Human Readable interface language selection


(Tobias Eigen) #1

So I love that Discourse provides interface language selection. Can someone please help me identify what the available languages are? Is there a good reason why these are not presented in the preferences in human readable form, perhaps in the current locale language?


(Michael Downey) #2

Actually best practice is usually to present the locales in their own individual local languages. One assumes that the reader of the desired language would be able to pick it out of the list, and if someone picked incorrectly, they could quickly go and find their own language, e.g., “English” in the list to revert the change.

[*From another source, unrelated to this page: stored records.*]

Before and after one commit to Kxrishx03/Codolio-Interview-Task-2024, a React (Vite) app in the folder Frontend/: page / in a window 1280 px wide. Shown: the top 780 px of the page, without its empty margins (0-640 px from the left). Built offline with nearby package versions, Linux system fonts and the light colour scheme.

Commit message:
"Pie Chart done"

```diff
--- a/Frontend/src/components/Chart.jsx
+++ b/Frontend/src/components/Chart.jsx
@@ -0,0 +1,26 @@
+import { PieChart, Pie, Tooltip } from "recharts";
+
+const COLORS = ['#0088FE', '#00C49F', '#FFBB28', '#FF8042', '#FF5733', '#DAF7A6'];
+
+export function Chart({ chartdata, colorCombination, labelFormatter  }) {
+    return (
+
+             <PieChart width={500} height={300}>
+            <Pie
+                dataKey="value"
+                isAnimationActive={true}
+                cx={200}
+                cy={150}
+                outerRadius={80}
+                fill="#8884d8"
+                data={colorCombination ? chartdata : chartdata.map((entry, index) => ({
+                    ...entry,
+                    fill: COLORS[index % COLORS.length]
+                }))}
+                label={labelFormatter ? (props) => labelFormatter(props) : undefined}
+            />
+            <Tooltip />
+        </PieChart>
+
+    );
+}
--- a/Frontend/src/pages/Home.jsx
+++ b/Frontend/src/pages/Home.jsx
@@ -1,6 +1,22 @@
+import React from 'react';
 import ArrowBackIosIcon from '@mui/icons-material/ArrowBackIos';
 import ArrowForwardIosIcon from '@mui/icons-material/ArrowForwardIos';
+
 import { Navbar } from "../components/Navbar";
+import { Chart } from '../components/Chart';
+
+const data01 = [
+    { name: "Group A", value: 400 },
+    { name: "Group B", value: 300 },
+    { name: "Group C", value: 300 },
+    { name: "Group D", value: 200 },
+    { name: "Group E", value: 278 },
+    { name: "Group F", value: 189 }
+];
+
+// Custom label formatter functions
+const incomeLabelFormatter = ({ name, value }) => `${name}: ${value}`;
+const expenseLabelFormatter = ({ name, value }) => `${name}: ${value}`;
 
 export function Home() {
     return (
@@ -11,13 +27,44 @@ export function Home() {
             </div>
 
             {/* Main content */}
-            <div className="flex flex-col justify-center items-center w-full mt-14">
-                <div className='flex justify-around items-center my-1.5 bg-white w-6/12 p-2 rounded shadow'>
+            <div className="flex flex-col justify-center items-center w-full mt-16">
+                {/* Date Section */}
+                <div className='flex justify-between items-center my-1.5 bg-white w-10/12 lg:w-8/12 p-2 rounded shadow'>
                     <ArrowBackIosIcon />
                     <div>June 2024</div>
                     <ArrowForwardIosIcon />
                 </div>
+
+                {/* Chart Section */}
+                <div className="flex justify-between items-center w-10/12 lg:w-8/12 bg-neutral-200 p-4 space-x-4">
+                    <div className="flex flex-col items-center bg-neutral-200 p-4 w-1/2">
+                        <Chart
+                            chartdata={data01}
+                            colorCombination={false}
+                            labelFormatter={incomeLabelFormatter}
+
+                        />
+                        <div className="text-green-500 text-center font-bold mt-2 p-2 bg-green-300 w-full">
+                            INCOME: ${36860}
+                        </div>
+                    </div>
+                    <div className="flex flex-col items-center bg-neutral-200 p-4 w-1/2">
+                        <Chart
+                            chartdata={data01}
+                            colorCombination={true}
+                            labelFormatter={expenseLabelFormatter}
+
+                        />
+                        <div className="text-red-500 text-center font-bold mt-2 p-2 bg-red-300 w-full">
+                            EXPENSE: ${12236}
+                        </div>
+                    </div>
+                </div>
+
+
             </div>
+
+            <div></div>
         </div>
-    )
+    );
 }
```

(Jeff Atwood) #3

I agree this is a good idea, @techapj can you add it to your list?


(Tobias Eigen) #4

Thanks guys! Glad to have this sorted. In the meantime, is there a translation into English for what these fields mean? Is it…

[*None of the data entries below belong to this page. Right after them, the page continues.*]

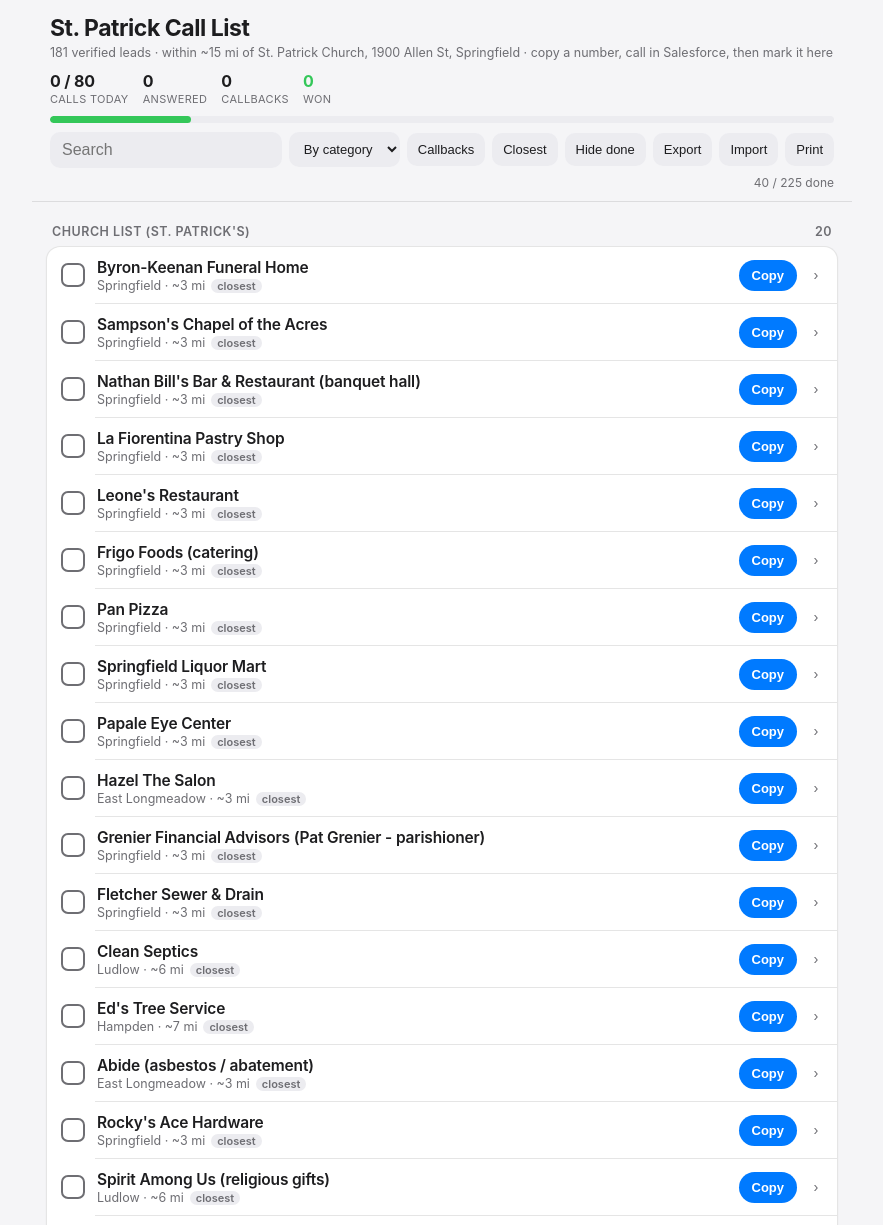
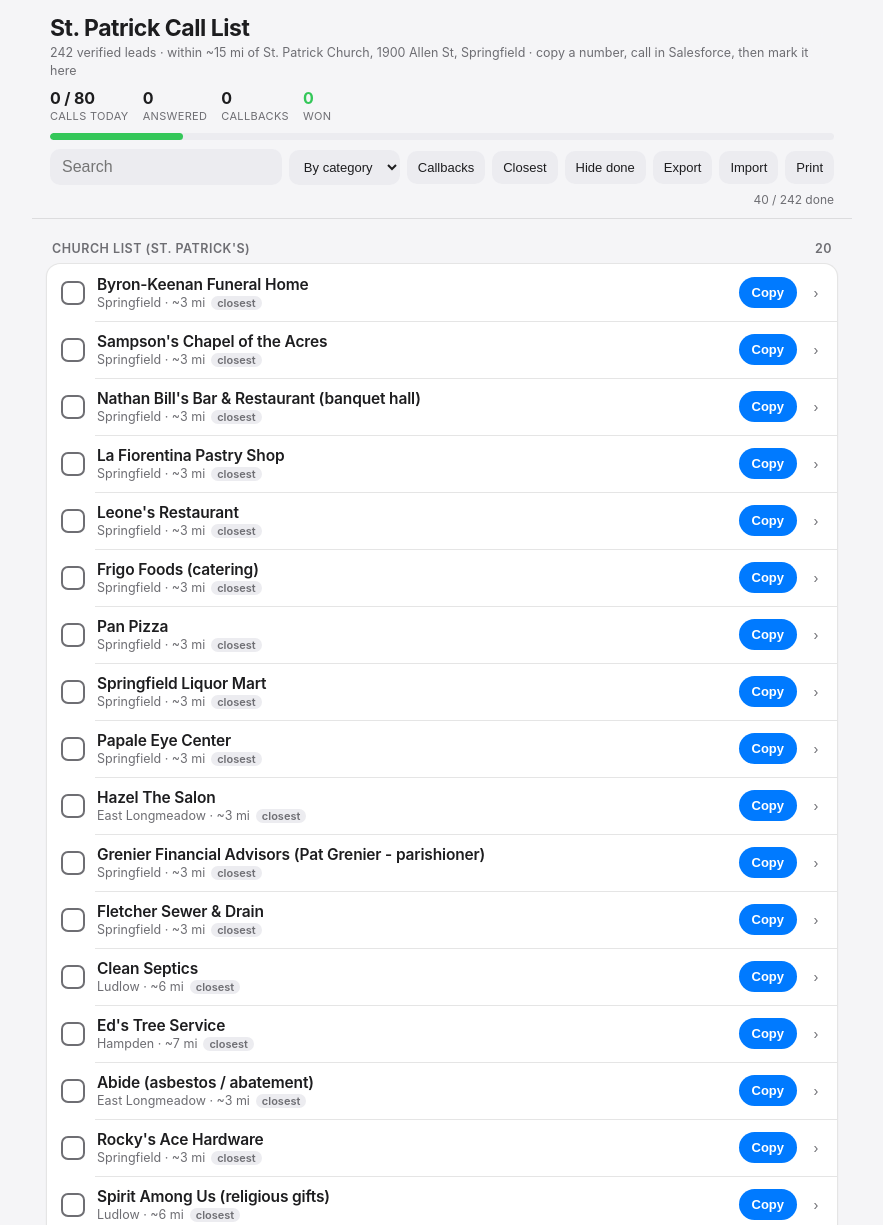
Before and after one commit to abechaunce2/springfield-call-list, a plain HTML site: page index.html in a window 1280 px wide. Shown: the top 1225 px of the page, without its empty margins (198-1081 px from the left). Drawn offline with Linux system fonts and the light colour scheme.

Commit message:
Add 17 more verified leads; dynamic header count

```diff
--- a/index.html
+++ b/index.html
@@ -81,7 +81,7 @@
 <div class="wrap">
 <header>
   <h1>St. Patrick Call List</h1>
-  <div class="sub">181 verified leads · within ~15 mi of St. Patrick Church, 1900 Allen St, Springfield · copy a number, call in Salesforce, then mark it here</div>
+  <div class="sub"><span id="hdrcount"></span> verified leads · within ~15 mi of St. Patrick Church, 1900 Allen St, Springfield · copy a number, call in Salesforce, then mark it here</div>
   <div class="score" id="score"></div>
   <div class="progress"><i id="bar"></i></div>
   <div class="controls">
@@ -149,6 +149,23 @@
 {c:"Attorney",n:"Doherty, Wallace, Pillsbury & Murphy",p:"(413) 733-3111",t:"Springfield"},
 {c:"RealtorAppraiser/Inspector",n:"Sears Real Estate (Lamacchia)",p:"(413) 785-1697",t:"Springfield"},
 {c:"RealtorAppraiser/Inspector",n:"Gallagher Real Estate",p:"(877) 533-3539",t:"Holyoke"},
+{c:"Roofing/Siding/Gutters",n:"Rocco Roofing",p:"(413) 366-3179",t:"Wilbraham"},
+{c:"Roofing/Siding/Gutters",n:"Sexton Roofing & Siding",p:"(413) 534-1234",t:"Holyoke"},
+{c:"Cleaning-All/Environmental",n:"Anderson Cleaning",p:"(413) 306-5053",t:"West Springfield"},
+{c:"Cleaning-All/Environmental",n:"LL Budget Cleaning Services",p:"(413) 266-3110",t:"Agawam"},
+{c:"Plumbing/Sewer",n:"Gingras Plumbing & Heating",p:"(413) 295-2942",t:"Feeding Hills"},
+{c:"Plumbing/Sewer",n:"A.R. Zukowski Plumbing & Heating",p:"(413) 733-6716",t:"West Springfield"},
+{c:"Landscape/SnowPlow/Agriculture",n:"Lawn Tech Lawn Care",p:"(413) 610-0167",t:"Ludlow"},
+{c:"Landscape/SnowPlow/Agriculture",n:"All Season Property Maintenance",p:"(413) 272-9288",t:"Hampden"},
+{c:"Auto-Mechanic/Parts/Towing",n:"Parrotta's Auto Service",p:"(413) 786-0959",t:"Agawam"},
+{c:"Auto-Mechanic/Parts/Towing",n:"Quality Auto LLC",p:"(413) 789-3500",t:"Agawam"},
+{c:"Auto-Mechanic/Parts/Towing",n:"V&F Auto Service",p:"(413) 789-2181",t:"Agawam"},
+{c:"Auto-Mechanic/Parts/Towing",n:"Agawam Tire & Auto Service Center",p:"(413) 786-4494",t:"Feeding Hills"},
+{c:"Dentist",n:"Holyoke Mall Dental",p:"(413) 538-7400",t:"Holyoke"},
+{c:"Dentist",n:"Baystate Dental of Holyoke",p:"(413) 241-3615",t:"Holyoke"},
+{c:"Insurance",n:"Sumner & Toner Insurance Agency",p:"(413) 567-1051",t:"Longmeadow"},
+{c:"Schools - Education",n:"Greenwood Children's Center",p:"(413) 565-4163",t:"Longmeadow"},
+{c:"RealtorAppraiser/Inspector",n:"Ayre Real Estate",p:"(413) 789-0812",t:"Agawam"},
 {c:"Retirement Facility/Senior Apts",n:"The Arbors at Chicopee Assisted Living & Memory Care",p:"(413) 206-9763",t:"Chicopee"},
 {c:"Retirement Facility/Senior Apts",n:"River Mills Assisted Living at Chicopee Falls",p:"(413) 531-0995",t:"Chicopee"},
 {c:"Retirement Facility/Senior Apts",n:"The Atrium at Cardinal Drive",p:"(413) 284-2686",t:"Agawam"},
@@ -332,6 +349,7 @@
 {c:"Restaurant/Banquet Facility",n:"Amedeo's",p:"(413) 536-4056",t:"Holyoke"}
 ];
 LEADS.forEach(l=>{const m=TOWNMI[l.t]||[12,2];l.mi=m[0];l.tier=m[1];l.dig=l.p.replace(/\D/g,'');});
+(function(){const hc=document.getElementById('hdrcount');if(hc)hc.textContent=LEADS.length;})();
 
 // ---- status defs ----
 const STATUS={
```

Update: I used that page to create English language translation of the 2-letter abbreviations. Only ones I couldn’t easily understand were the differences between the two Chinese options.

Totally fascinating to try to imagine why some languages have been translated into and not others. No kiswahili? Telugu and not Bengali or Hindi?

Albanian|sq
Arabic|ar
Bosnian|bs_BA
Chinese (CN)|zh_CN
Chinese (TW)|zh_TW
Czech|cs
Danish|da
Dutch|nl
English|en
Finnish|fi
French|fr
German|de
Hebrew|he
Indonesian|id
Italian|it
Japanese|ja
Korean|ko
Norwegian|nb_NO
Persian (Farsi)|fa_IR
Polish|pl_PL
Portuguese (Brazil)|pt_BR
Portuguese|pt
Romanian|ro
Russian|ru
Spanish|es
Swedish|sv
Telugu|te
Turkish|tr_TR
Ukranian|uk

Discourse-Translator++
(Tobias Eigen) #6

(changed to quote myself because the post I replied to got deleted as I was replying - that was interesting!)

I’m assuming this is just because there are some people who speak those languages who got into discourse and one of the first contributions they can make is to localize it. So if the language isn’t represented, it’s because there aren’t communities speaking those languages that need it.

Not to get political, but I imagine there might also be some nationalist folks out there who just dig translating open source software into their languages (eg Bosnian already available, Serbian not yet). I’d love to see discourse available in more African languages but I suppose the same passion isn’t there when Africans tend to get along fine online in colonial/world languages (English, French, Portuguese, Arabic).


(Michael Downey) #7

TW is Traditional Chinese and CN is Simplified Chinese.


(Sam Saffron) #8

The best change here is to do what apple do and display both in English and in the language name in the actual language.

Deutsch (German)
Nederlands (Dutch) 
Etc. 

(Michael Downey) #9

s/English/Default locale of the installation/


(Jeff Atwood) #10

Eh, that implies we carry a copy of every language name in every other language. I don’t support that.


(Mittineague) #11

True enough.
If I don’t know what
Deutsch
Espanol
etc.
are then it’s a good bet they aren’t languages I should be using


(Manthan Mallikarjun) #12

Wouldn’t it be better to show it in the actual language and the current selected language?


(Mittineague) #13

Maybe it would be more convenient to users - But -

In the above post tobiaseigen has listed 29 languages (and that’s just for starters).

This would mean there would need to be up to 841 variations to cover every language in every language.

Care to give it shot?


(Simon Cossar) #14

Maybe the localized names for the languages could be included in the translation files.


(Jeff Atwood) #15

It is just pointless busywork to ask people to translate the name of their language into every other known language on Earth.


"Chinesisch (中文)" Translation done, for legible languages names